Hiatt returns on roots-rock label Vanguard and that gives you a good idea which direction this latest endeavor might be headed. Yeah. Like Peter Case’s Flying Saucer Blues, this eleven track record is a rustic, homegrown delight. You get tons of mandolins, acoustic 12-strings, harmoniums and foot-stomping rhythms but the songwriting is where the action is, so to speak. As Hiatt spins his yarns on lovelorn sickness (Lincoln Town), devastating circumstances (Crossing Muddy Waters), broken relationships (What Do We Do Now), social commentary (Take It Down), the transience of life (Gone) & angry regret (Take It Back), he never holds back, he lays it all on the line, singing it true and sure. Like the man says – “Oh darling, the faces will change/The names of the innocent/The story at five/Oh darling, the places get strange but only the song survives.” Indeed. 8 

EVELYN FOREVER It’s Good To Be Alive (Airplay) 

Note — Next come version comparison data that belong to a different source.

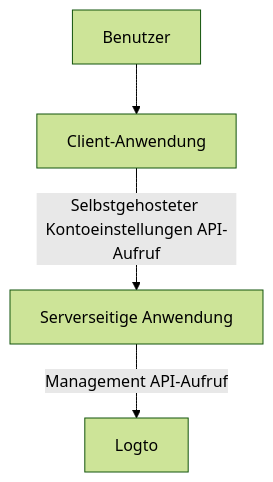
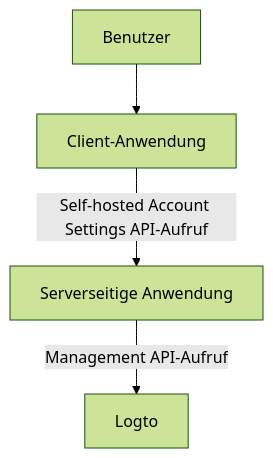
Before and after one commit to logto-io/docs: the first of 3 diagrams in i18n/de/docusaurus-plugin-content-docs/current/end-user-flows/account-settings/by-management-api.mdx, drawn with Mermaid (forest theme). The commit also changed other lines of this file and 80 other files, not shown here.

````diff
--- a/i18n/de/docusaurus-plugin-content-docs/current/end-user-flows/account-settings/by-management-api.mdx
+++ b/i18n/de/docusaurus-plugin-content-docs/current/end-user-flows/account-settings/by-management-api.mdx
@@ -13,6 +13,7 @@
 ```mermaid
   graph TB
-    A[Benutzer] --> B[Client-Anwendung]
-    B -->|Selbstgehosteter Kontoeinstellungen API-Aufruf|C[Serverseitige Anwendung]
+    A[Benutzer]
+    --> B[Client-Anwendung]
+    B -->|Self-hosted Account Settings API-Aufruf|C[Serverseitige Anwendung]
     C -->|Management API-Aufruf| D[Logto]
 ```
````
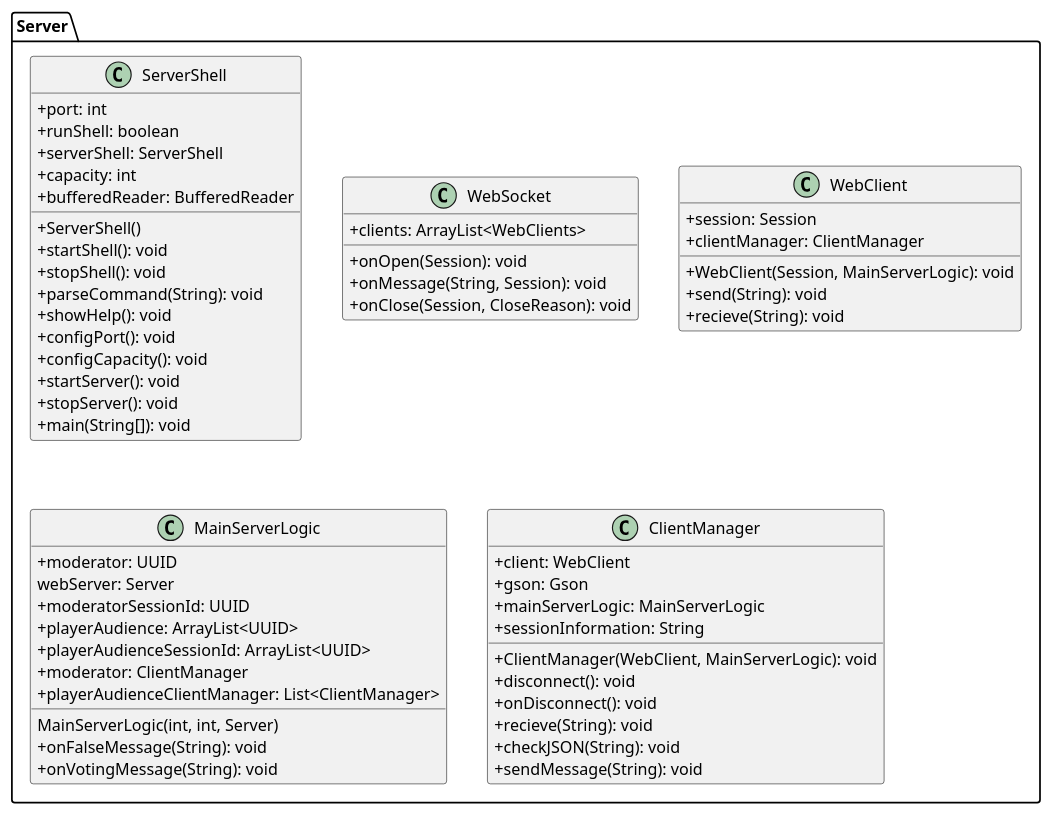
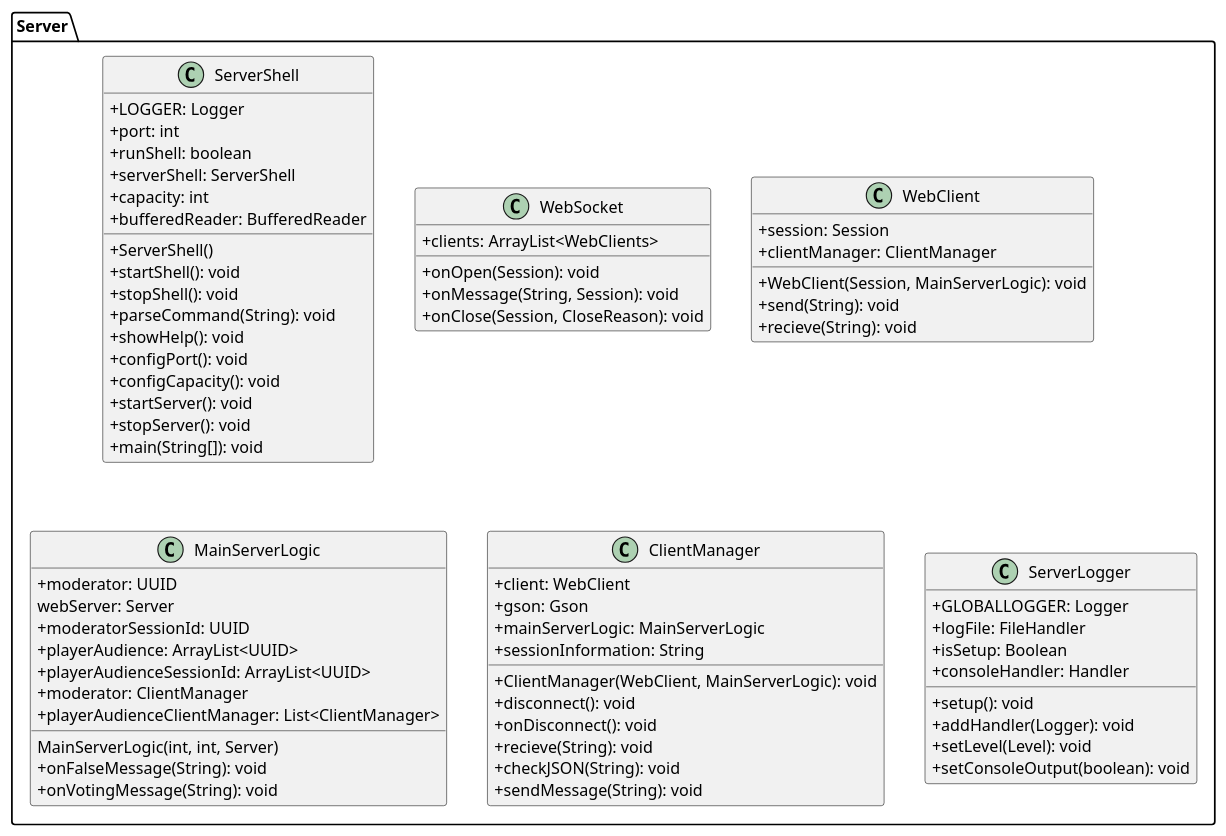
The diagram in Docs/Technical Specifications/docs/diagrams/ServerClassDiagram.puml (Brotenko/QualityQuest), drawn with PlantUML before and after one commit.

Commit message:
Added class ServerLogger.

```diff
--- a/Docs/Technical Specifications/docs/diagrams/ServerClassDiagram.puml
+++ b/Docs/Technical Specifications/docs/diagrams/ServerClassDiagram.puml
@@ -1,64 +1,76 @@
 @startuml
 
 skinparam classAttributeIconSize 0
 
 package "Server" {
 class ServerShell {
+    {field} +LOGGER: Logger
     {field} +port: int
     {field} +runShell: boolean
     {field} +serverShell: ServerShell
     {field} +capacity: int
     {field} +bufferedReader: BufferedReader
     {method} +ServerShell()
     {method} +startShell(): void
     {method} +stopShell(): void
     {method} +parseCommand(String): void
     {method} +showHelp(): void
     {method} +configPort(): void
     {method} +configCapacity(): void
     {method} +startServer(): void
     {method} +stopServer(): void
     {method} +main(String[]): void
   }
 class WebSocket {
     {field} +clients: ArrayList<WebClients>
     {method} +onOpen(Session): void
     {method} +onMessage(String, Session): void
     {method} +onClose(Session, CloseReason): void
 
 }
 class WebClient {
     {field} +session: Session
     {field} +clientManager: ClientManager
     {method} +WebClient(Session, MainServerLogic): void
     {method} +send(String): void
     {method} +recieve(String): void
 }
 class MainServerLogic {
     {field} +moderator: UUID
     {field} webServer: Server
     {field} +moderatorSessionId: UUID
     {field} +playerAudience: ArrayList<UUID>
     {field} +playerAudienceSessionId: ArrayList<UUID>
     {field} +moderator: ClientManager
     {field} +playerAudienceClientManager: List<ClientManager>
     {method} MainServerLogic(int, int, Server)
     {method} +onFalseMessage(String): void
     {method} +onVotingMessage(String): void
 
 }
 class ClientManager {
     {field} +client: WebClient
     {field} +gson: Gson
     {field} +mainServerLogic: MainServerLogic
     {field} +sessionInformation: String
     {method} +ClientManager(WebClient, MainServerLogic): void
     {method} +disconnect(): void
     {method} +onDisconnect(): void
     {method} +recieve(String): void
     {method} +checkJSON(String): void
     {method} +sendMessage(String): void
 }
+
+class ServerLogger {
+    {field} +GLOBALLOGGER: Logger
+    {field} +logFile: FileHandler
+    {field} +isSetup: Boolean
+    {field} +consoleHandler: Handler
+    {method} +setup(): void
+    {method} +addHandler(Logger): void
+    {method} +setLevel(Level): void
+    {method} +setConsoleOutput(boolean): void
+}
 }
 
 @enduml
```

Compared to its predecessors (Nightclub Jitters and Lost in the Supermarket), this jumping little record finds Evelyn Forever at a slightly more accessible place. The production is improved, the songs appear to be better thought out and the overall commercial ‘feel’ seems primed for the radio and the all-important charts. Which is not a bad place to be for a youthful talented band that Evelyn Forever obviously is. Indecision & Precious Time should get the teenyboppers’ attention whilst Imagine & Little Girl will satisfy the powerpop intelligentsia nicely. Hopefully, 2001 is the year powerpop and Evelyn Forever finally breaks…7 

MARGO GURYAN Take A Picture (Franklin Castle) 

Timeless beauty. Linus of Hollywood covered Margo Guryan’s Sunday Morning on his fine debut album and he returns the favour with this re-issue of this gorgeous 1968 classic. Written entirely by Guryan, it still possesses a power and resonance all these years later with its densely layered, baroque ‘soft’ pop reminiscent of the Beach Boys, the Zombies and the Left Banke. The difference being, Guryan’s striking vocals. Also included: three ‘bonus demos’ that fit with the rest of Take A Picture seamlessly. Highly recommended. 8